Cookies on this website
We use cookies to ensure that we give you the best experience on our website. If you click 'Continue' we'll assume that you are happy to receive all cookies and you won't see this message again. Click 'Find out more' for information on how to change your cookie settings.

Healthy Start, Happy start is a randomised controlled trial that tested the clinical- and cost-effectiveness of a brief parenting programme - Video-feedback Intervention to promote Positive Parenting and Sensitive Discipline (VIPP-SD).

Children and parents cook together

VIPP-SD aims to promote parental sensitivity and sensitive discipline by using videos of caregivers and their children to highlight positive moments and provide tips for challenging behaviours.

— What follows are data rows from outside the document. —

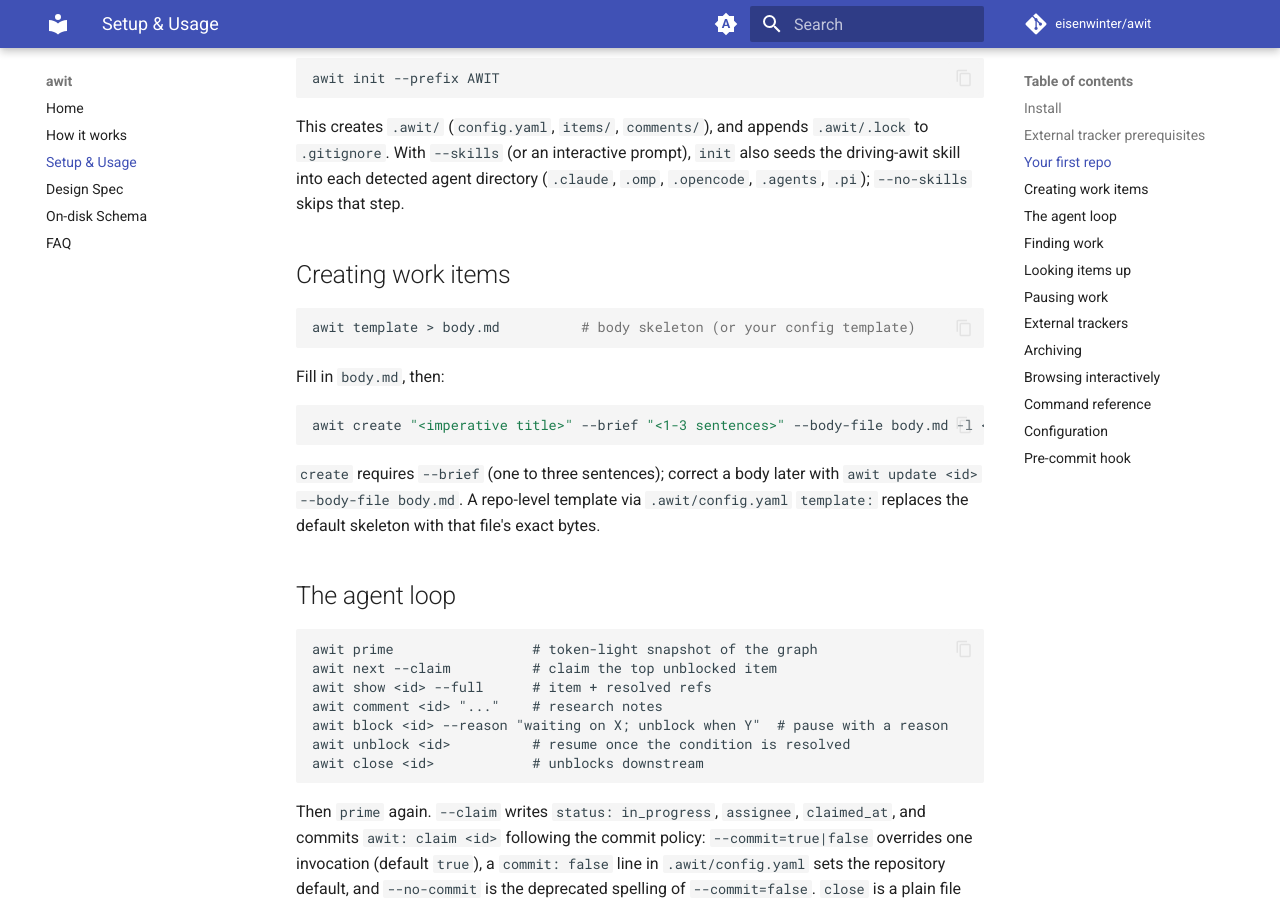
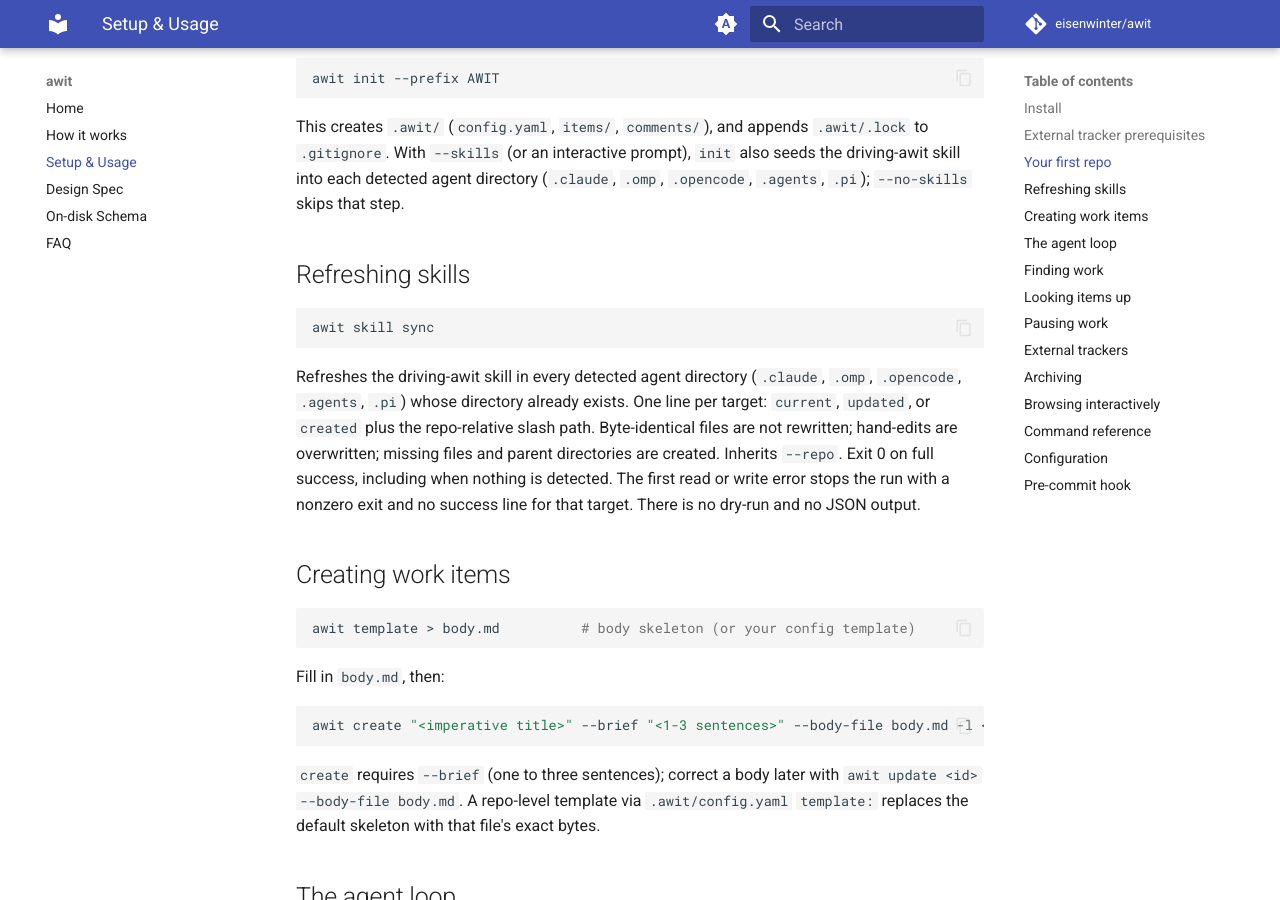
Before and after one commit to eisenwinter/awit, an MkDocs documentation site: the page built from docs/usage.md, in a window 1280 px wide and 900 px high, scrolled down 1169 px. Built offline with MkDocs 1.6.1 and Material for MkDocs 9.7.7, drawn with Linux system fonts in a browser that asks for light colours; comment, search, counter and statistics services are not loaded; some of the changed text lies outside the part shown.

Commit message:
docs: document awit skill sync

````diff
--- a/docs/usage.md
+++ b/docs/usage.md
@@ -61,6 +61,22 @@ This creates `.awit/` (`config.yaml`, `items/`, `comments/`), and appends
 `init` also seeds the driving-awit skill into each detected agent directory
 (`.claude`, `.omp`, `.opencode`, `.agents`, `.pi`); `--no-skills` skips that
 step.
+
+## Refreshing skills
+
+```bash
+awit skill sync
+```
+
+Refreshes the driving-awit skill in every detected agent directory
+(`.claude`, `.omp`, `.opencode`, `.agents`, `.pi`) whose directory
+already exists. One line per target: `current`, `updated`, or `created`
+plus the repo-relative slash path. Byte-identical files are not
+rewritten; hand-edits are overwritten; missing files and parent
+directories are created. Inherits `--repo`. Exit 0 on full success,
+including when nothing is detected. The first read or write error
+stops the run with a nonzero exit and no success line for that target.
+There is no dry-run and no JSON output.
 
 ## Creating work items
 
@@ -201,6 +217,7 @@ the file.
 | Command                         | Purpose                                                          |
 | ------------------------------- | ---------------------------------------------------------------- |
 | `awit init`                     | Create `.awit/`, `config.yaml`, gitignore the lock; offer skills |
+| `awit skill sync`               | Refresh detected skills, overwriting hand edits                  |
 | `awit create <title>`           | Mint an ID, write a lean item                                    |
 | `awit template`                 | Print the body template `create` would use                       |
 | `awit import <issue-url>`       | Snapshot a Gitea or GitLab issue                                 |
````
Also changed, not shown: .awit/comments/AWIT-0P4XRXDG/20260926T210732Z-jan.md (added, +6 -0 lines), .awit/items/AWIT-0P4XRXDG.md (+2 -3 lines), .omp/skills/driving-awit/SKILL.md (+2 -1 lines), README.md (+2 -0 lines), docs/design-spec.md (+1 -0 lines), internal/skill/assets/driving-awit.body.md (+2 -1 lines).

300 families were recruited into the trial from 6 NHS Trusts, including Central and North West London NHS Foundation Trust, Whittington Health NHS Trust, Oxford Health NHS Foundation Trust, Cambridgeshire and Peterborough NHS Foundation Trust, North East London Foundation Trust and Hertfordshire Community Trust.

Important highlights from the early study findings include:

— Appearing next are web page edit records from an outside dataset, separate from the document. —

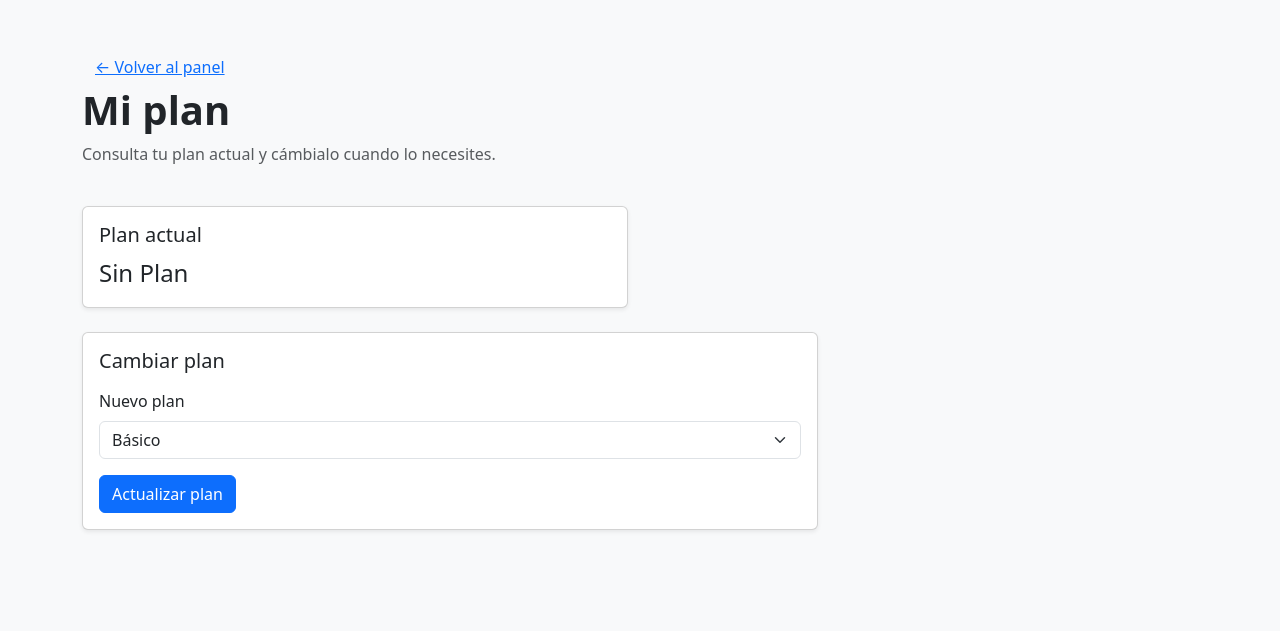
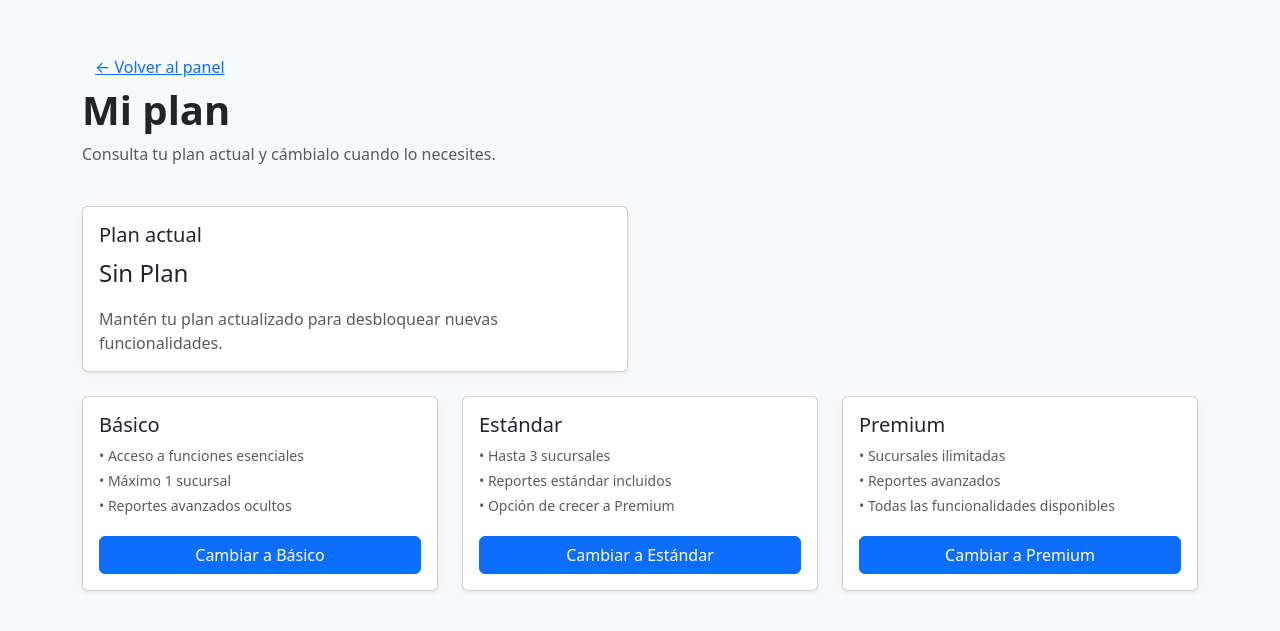
Before and after one commit to Lucklimp/eva_4, a Django app: page /cliente/mi-plan/ in a window 1280 px wide. Shown: the top 631 px of the page. Run offline with Django 5.2, Linux system fonts and the light colour scheme; the visitor is signed in with stand-in values (Sample User, id 1).

Commit message:
Implement plan selection flow and strengthen validations

```diff
--- a/core/permissions.py
+++ b/core/permissions.py
@@ -4,7 +4,7 @@ from django.shortcuts import redirect
 from django.utils.decorators import method_decorator
 from rest_framework import permissions
 
-from .utils import has_plan_feature
+from .utils import has_feature
 
 
 class IsAdminClienteOrGerente(permissions.BasePermission):
@@ -35,7 +35,7 @@ class PlanFeaturePermission(permissions.BasePermission):
         feature = getattr(view, 'required_plan_feature', self.required_feature)
         if not feature:
             return True
-        return has_plan_feature(request.user, feature)
+        return has_feature(request.user, feature)
 
 
 class RoleRequiredMixin:
--- a/core/utils.py
+++ b/core/utils.py
@@ -1,6 +1,6 @@
 """Utilidades comunes para manejo de planes y helpers de vistas."""
 
-from typing import Optional, Union
+from typing import Dict, List, Optional, Union
 
 from django.contrib.auth import get_user_model
 
@@ -9,8 +9,39 @@ PLAN_ORDER = ["Basico", "Estandar", "Premium"]
 
 # Definición centralizada de features asociadas a planes.
 PLAN_FEATURES = {
-    "reports_standard": "Estandar",
-    "reports_advanced": "Premium",
+    "basic_features": "Basico",
+    "standard_reports": "Estandar",
+    "advanced_reports": "Premium",
+    "unlimited_branches": "Premium",
+}
+
+PLAN_LIMITS: Dict[str, Optional[int]] = {"Basico": 1, "Estandar": 3, "Premium": None}
+
+PLAN_CATALOG: Dict[str, Dict[str, Union[str, List[str]]]] = {
+    "Basico": {
+        "label": "Básico",
+        "benefits": [
+            "Acceso a funciones esenciales",
+            "Máximo 1 sucursal",
+            "Reportes avanzados ocultos",
+        ],
+    },
+    "Estandar": {
+        "label": "Estándar",
+        "benefits": [
+            "Hasta 3 sucursales",
+            "Reportes estándar incluidos",
+            "Opción de crecer a Premium",
+        ],
+    },
+    "Premium": {
+        "label": "Premium",
+        "benefits": [
+            "Sucursales ilimitadas",
+            "Reportes avanzados",
+            "Todas las funcionalidades disponibles",
+        ],
+    },
 }
 
 
@@ -26,6 +57,16 @@ def plan_satisfies(plan_name: Optional[str], required: str) -> bool:
         return False
 
 
+def get_plan_catalog_items():
+    """Retorna los planes ordenados con sus etiquetas y beneficios."""
+
+    ordered = []
+    for name in PLAN_ORDER:
+        data = PLAN_CATALOG.get(name, {})
+        ordered.append({"value": name, "label": data.get("label", name), "benefits": data.get("benefits", [])})
+    return ordered
+
+
 def get_company_plan(company) -> Optional[str]:
     """Obtiene el nombre del plan de la compañía si existe."""
 
@@ -38,25 +79,20 @@ def get_company_plan(company) -> Optional[str]:
     return None
 
 
-def get_branch_limit(plan_name: Optional[str]) -> Optional[int]:
-    """Retorna el límite de sucursales según el plan (``None`` significa ilimitado)."""
-
-    limits = {"Basico": 1, "Estandar": 3, "Premium": None}
-    return limits.get(plan_name)
-
-
-def has_plan_feature(subject: Union[object, None], feature: str) -> bool:
-    """Evalúa si el usuario o compañía tiene acceso a la ``feature`` por plan."""
+def has_feature(subject: Union[object, str, None], feature: str) -> bool:
+    """Evalúa si el usuario, compañía o nombre de plan tiene acceso a la ``feature``."""
 
     company = None
+    plan_name = subject if isinstance(subject, str) else None
     UserModel = get_user_model()
 
-    if isinstance(subject, UserModel):
-        company = subject.company
-    else:
-        company = subject
+    if plan_name is None:
+        if isinstance(subject, UserModel):
+            company = subject.company
+        else:
+            company = subject
+        plan_name = get_company_plan(company)
 
-    plan_name = get_company_plan(company)
     required = PLAN_FEATURES.get(feature)
 
     if not required:
@@ -65,13 +101,28 @@ def has_plan_feature(subject: Union[object, None], feature: str) -> bool:
     return plan_satisfies(plan_name, required)
 
 
-def build_menu_flags(role: str, plan_name: Optional[str]):
+def get_branch_limit(subject: Union[object, str, None]) -> Optional[int]:
+    """Retorna el límite de sucursales según el plan (``None`` significa ilimitado)."""
+
+    if has_feature(subject, "unlimited_branches"):
+        return None
+
+    if isinstance(subject, str):
+        plan_name = subject
+    else:
+        plan_name = get_company_plan(subject.company if hasattr(subject, "company") else subject)
+
+    return PLAN_LIMITS.get(plan_name)
+
+
+def build_menu_flags(user) -> Dict[str, Union[str, Optional[int], bool]]:
     """Información de utilidad para mostrar/ocultar módulos en templates."""
 
+    plan_name = get_company_plan(user.company) if user.is_authenticated else None
     return {
-        "allow_reports": plan_satisfies(plan_name, "Estandar"),
-        "allow_advanced_reports": plan_satisfies(plan_name, "Premium"),
-        "branch_limit": get_branch_limit(plan_name),
-        "role": role,
+        "has_standard_reports": has_feature(user, "standard_reports"),
+        "has_advanced_reports": has_feature(user, "advanced_reports"),
+        "branch_limit": get_branch_limit(user),
+        "role": user.role,
         "plan": plan_name or "Sin Plan",
     }
--- a/core/views.py
+++ b/core/views.py
@@ -15,7 +15,7 @@ from .models import (
     Supplier,
     User,
 )
-from .permissions import IsAdminClienteOrGerente, IsSuperAdmin
+from .permissions import IsAdminClienteOrGerente, IsSuperAdmin, PlanFeaturePermission
 from .serializers import (
     BranchSerializer,
     CompanySerializer,
@@ -87,7 +87,8 @@ class SubscriptionViewSet(viewsets.ModelViewSet):
 
 class BranchViewSet(viewsets.ModelViewSet):
     serializer_class = BranchSerializer
-    permission_classes = [IsAuthenticated, IsAdminClienteOrGerente]
+    permission_classes = [IsAuthenticated, IsAdminClienteOrGerente, PlanFeaturePermission]
+    required_plan_feature = "basic_features"
 
     def get_queryset(self):
         return Branch.objects.filter(company=self.request.user.company)
--- a/core/web.py
+++ b/core/web.py
@@ -10,7 +10,7 @@ from django.views.generic import TemplateView
 
 from .models import PLANES, Company, Subscription
 from .permissions import RoleRequiredMixin
-from .utils import build_menu_flags, get_company_plan
+from .utils import build_menu_flags, get_company_plan, get_plan_catalog_items, has_feature
 
 
 ROLE_DASHBOARD_URLS = {
@@ -18,7 +18,7 @@ ROLE_DASHBOARD_URLS = {
     "admin_cliente": "dashboard_admin_cliente",
     "gerente": "dashboard_gerente",
     "vendedor": "dashboard_vendedor",
-    "cliente_final": "dashboard_cliente_final",
+    "cliente_final": "dashboard_cliente",
 }
 
 
@@ -64,7 +64,8 @@ class BaseDashboardView(RoleRequiredMixin, TemplateView):
         context.update({
             "role_label": self.role_label,
             "plan_name": plan_name or "Sin Plan",
-            "menu_flags": build_menu_flags(self.request.user.role, plan_name),
+            "menu_flags": build_menu_flags(self.request.user),
+            "has_feature": lambda feature: has_feature(self.request.user, feature),
         })
         return context
 
@@ -118,7 +119,7 @@ class ClientePlanSelectionView(RoleRequiredMixin, TemplateView):
             # Suposición: los clientes finales sin compañía obtienen una compañía propia.
             company = Company.objects.create(
                 name=f"Cuenta {request.user.username}",
-                rut=request.user.rut or "11.111.111-1",
+                rut=request.user.rut or "11111111-1",
                 address="",
             )
             request.user.company = company
@@ -136,11 +137,12 @@ class ClientePlanSelectionView(RoleRequiredMixin, TemplateView):
         )
 
         messages.success(request, "Plan seleccionado correctamente.")
-        return redirect("dashboard_cliente_final")
+        return redirect("dashboard_cliente")
 
     def get_context_data(self, **kwargs):
         context = super().get_context_data(**kwargs)
         context["plan_choices"] = PLANES
+        context["plan_catalog"] = get_plan_catalog_items()
         return context
 
 
@@ -180,5 +182,6 @@ class ClientePlanDetailView(RoleRequiredMixin, TemplateView):
         context.update({
             "plan_name": plan_name,
             "plan_choices": PLANES,
+            "plan_catalog": get_plan_catalog_items(),
         })
         return context
--- a/templates/my_plan.html
+++ b/templates/my_plan.html
@@ -10,8 +10,8 @@
 <body class="bg-light">
   <div class="container py-5">
     <div class="row mb-4">
-      <div class="col-12">
-        <a href="{% url 'dashboard_cliente_final' %}" class="btn btn-link">&larr; Volver al panel</a>
+        <div class="col-12">
+          <a href="{% url 'dashboard_cliente' %}" class="btn btn-link">&larr; Volver al panel</a>
         <h1 class="fw-bold">Mi plan</h1>
         <p class="text-muted">Consulta tu plan actual y cámbialo cuando lo necesites.</p>
       </div>
@@ -23,33 +23,36 @@
           <div class="card-body">
             <h5 class="card-title">Plan actual</h5>
             <p class="card-text fs-4">{{ plan_name|default:"Sin Plan" }}</p>
+            <p class="text-muted mb-0">Mantén tu plan actualizado para desbloquear nuevas funcionalidades.</p>
           </div>
         </div>
       </div>
     </div>
 
-    <div class="row">
-      <div class="col-12 col-lg-8">
-        <div class="card shadow-sm">
-          <div class="card-body">
-            <h5 class="card-title mb-3">Cambiar plan</h5>
-            <form method="post" class="row g-3">
-              {% csrf_token %}
-              <div class="col-12">
-                <label class="form-label" for="id_plan">Nuevo plan</label>
-                <select class="form-select" name="plan" id="id_plan">
-                  {% for plan_value, plan_label in plan_choices %}
-                  <option value="{{ plan_value }}" {% if plan_value == plan_name %}selected{% endif %}>{{ plan_label }}</option>
-                  {% endfor %}
-                </select>
-              </div>
-              <div class="col-12">
-                <button type="submit" class="btn btn-primary">Actualizar plan</button>
-              </div>
-            </form>
+    <div class="row g-4">
+      {% for plan in plan_catalog %}
+      <div class="col-12 col-lg-4">
+        <form method="post" class="card shadow-sm h-100">
+          {% csrf_token %}
+          <div class="card-body d-flex flex-column">
+            <h5 class="card-title">{{ plan.label }}</h5>
+            <ul class="list-unstyled text-muted small flex-grow-1">
+              {% for benefit in plan.benefits %}
+                <li class="mb-1">• {{ benefit }}</li>
+              {% endfor %}
+            </ul>
+            <input type="hidden" name="plan" value="{{ plan.value }}">
+            <button type="submit" class="btn btn-primary w-100" {% if plan_name == plan.value %}disabled{% endif %}>
+              {% if plan_name == plan.value %}
+                Plan activo
+              {% else %}
+                Cambiar a {{ plan.label }}
+              {% endif %}
+            </button>
           </div>
-        </div>
+        </form>
       </div>
+      {% endfor %}
     </div>
   </div>
   <script src="https://cdn.jsdelivr.net/npm/bootstrap@5.3.3/dist/js/bootstrap.bundle.min.js"></script>
--- a/temucosoft/urls.py
+++ b/temucosoft/urls.py
@@ -56,6 +56,7 @@ urlpatterns = [
     path('dashboard/admin-cliente/', AdminClienteDashboardView.as_view(), name='dashboard_admin_cliente'),
     path('dashboard/gerente/', GerenteDashboardView.as_view(), name='dashboard_gerente'),
     path('dashboard/vendedor/', VendedorDashboardView.as_view(), name='dashboard_vendedor'),
+    path('dashboard/cliente/', ClienteFinalDashboardView.as_view(), name='dashboard_cliente'),
     path('dashboard/cliente-final/', ClienteFinalDashboardView.as_view(), name='dashboard_cliente_final'),
     path('cliente/seleccionar-plan/', ClientePlanSelectionView.as_view(), name='cliente_plan_selection'),
     path('cliente/mi-plan/', ClientePlanDetailView.as_view(), name='cliente_plan_detail'),
```
Also changed, not shown: core/validators.py (+15 -9 lines), templates/dashboard.html (+10 -5 lines), templates/plan_selection.html (+10 -6 lines).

  • The programme appears to be most helpful for those more challenging moments young children experience like tantrums and refusals
  • Feedback from families about the programme was positive
  • Therapists delivering the programme were able to complete almost all of the visits (94%). This indicates the programme may be possible to deliver as part of a wider caseload.

For more information on the study, A Brief Home-Based Parenting Intervention to Reduce Behaviour Problems in Young Children.

To watch a study summary.

 

Professor Alan Stein, co-investigator and co-author on the study, Department of Psychiatry, University of Oxford, said:

 

'This large treatment trial involving over 300 families showed that a home-based intervention was able to reduce and prevent behavioural problems in young children. This is particularly important because the intervention was delivered within NHS health visiting services, which means it could potentially be made widely available.'

NIHR OXFORD HEALTH BIOMEDICAL RESEARCH CENTRE NEWS

Please follow the link below to read the news on the NIHR BRC website.

Similar stories

No Evidence of Significant Increase in Risk of Suicide in First Months of Pandemic

COVID-19 Mental Health Suicide

A new observational study is the first to examine suicides occurring during the early phase of the COVID-19 pandemic in multiple countries and finds that suicide numbers largely remained unchanged or declined in the pandemic’s early months, however continued monitoring is needed.

Largest study to date suggests link between COVID-19 infection and subsequent mental health and neurological conditions

COVID-19 Mental Health

One in three COVID-19 survivors received a neurological or psychiatric diagnosis within six months of infection with the SARS-CoV-2 virus, an observational study of more than 230,000 patient health records published in The Lancet Psychiatry journal estimates.

Opportunities for Final Goodbyes Must be Prioritised in COVID-19 Pandemic

COVID-19 Child and Adolescent Psychiatry Mental Health

Bereaved relatives described the ongoing pain of being absent at the end of a loved-one's life. Many had not seen their relative for weeks or months due to the pandemic. Opportunities must be prioritised for essential connections between families at end-of-life care.

Seven in Ten Patients Hospitalised with COVID-19 Not Fully Recovered After Five Months

COVID-19 Mental Health

The majority of survivors who left hospital following COVID-19 did not fully recover five months after discharge and continued to experience negative impacts on their physical and mental health, as well as ability to work, according to results released by the PHOSP-COVID study.

Oxford Awarded Major Funding to Probe Childhood Poverty and Social Inequalities

Awards Child and adolescent Mental Health

Ground-breaking multi-disciplinary research is to be launched today by the University of Oxford into the impact of poverty and social inequalities in early childhood, thanks to major funding from the Leverhulme Trust.

New Way of Understanding Dissociation Could Improve Patient Care

Mental Health Psychosis

New research has developed a novel measure of dissociative experiences that share a subjective 'felt sense of anomaly'. This new approach could revolutionise how clinicians understand dissociative experiences across a range of mental health disorders, and how they work with patients with dissociation in the future.